Bedtime - it's every parent's favorite time of day. But, when your tiny tot refuses to fall asleep, bedtime can become a nightmare for everyone.

Kids need their sleep, and parents need some downtime every day too. So, here's the solution: exercise -- no, not for you (though that's a good idea, too), but for your child.

A New Zealand study found that school-aged kids who are physically active during the day fall asleep faster than their sedentary peers. The study, which was published online in the Archives of Disease in Childhood followed 519 children with a mean age of 7.3 years.

They discovered that for every hour a child was sedentary, it increased their sleep latency -- or falling asleep time -- by 3.1 minutes.

Parents reading this are probably not surprised.
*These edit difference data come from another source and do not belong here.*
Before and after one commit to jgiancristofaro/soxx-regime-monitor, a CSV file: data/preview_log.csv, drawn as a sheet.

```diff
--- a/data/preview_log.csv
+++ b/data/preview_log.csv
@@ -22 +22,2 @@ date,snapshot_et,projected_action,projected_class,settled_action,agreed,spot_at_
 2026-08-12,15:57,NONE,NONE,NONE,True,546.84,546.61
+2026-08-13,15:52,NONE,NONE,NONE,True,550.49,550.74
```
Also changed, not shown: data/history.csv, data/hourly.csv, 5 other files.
How many times have you let your kids stay those extra 15 minutes at the pool or playground to wear them out?

In fact, New York University Sleep Disorders Center director Dr. David Rapoport, told Forbes sedentary children may just need less sleep:

I see this as something which we were designed by nature to do. The purpose of sleep is to recover from activity, and what this is showing is that that link is quite tight in the child. If the child exercises, they need more sleep and they get it more easily.
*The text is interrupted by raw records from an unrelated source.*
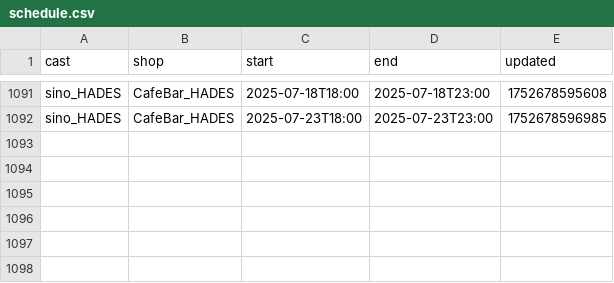
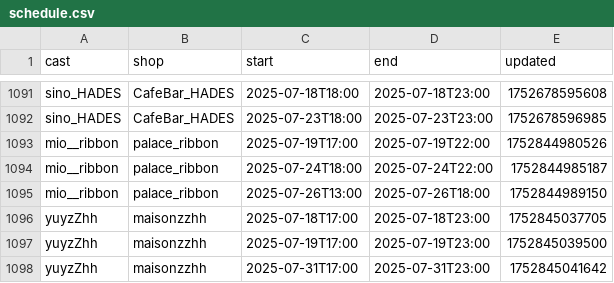
Before and after one commit to c890904/cafeSchedule, a CSV file: schedule.csv, drawn as a sheet; only a part is shown, gaps mark what is left out; the diff names each change by its address in the sheet, - before the commit and + after, or states it on an @@ line.

Commit message:
Updates

```diff
--- a/schedule.csv
+++ b/schedule.csv
+row 1093: mio__ribbon | palace_ribbon | 2025-07-19T17:00 | 2025-07-19T22:00 | 1752844980526
+row 1094: mio__ribbon | palace_ribbon | 2025-07-24T18:00 | 2025-07-24T22:00 | 1752844985187
+row 1095: mio__ribbon | palace_ribbon | 2025-07-26T13:00 | 2025-07-26T18:00 | 1752844989150
+row 1096: yuyzZhh | maisonzzhh | 2025-07-18T17:00 | 2025-07-18T23:00 | 1752845037705
+row 1097: yuyzZhh | maisonzzhh | 2025-07-19T17:00 | 2025-07-19T23:00 | 1752845039500
+row 1098: yuyzZhh | maisonzzhh | 2025-07-31T17:00 | 2025-07-31T23:00 | 1752845041642
```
A 2008 study found however, that TV can disrupt a child's ability to fall asleep. Since today's sedentary kids spend much of their spare time playing video games, using the computer, or watching TV, they're especially at risk of not getting enough sleep -- even if they need less than active kids.

As an adult, I know I sleep far better when I'm exercising daily and so do my children.

Have you observed this effect in your own kids?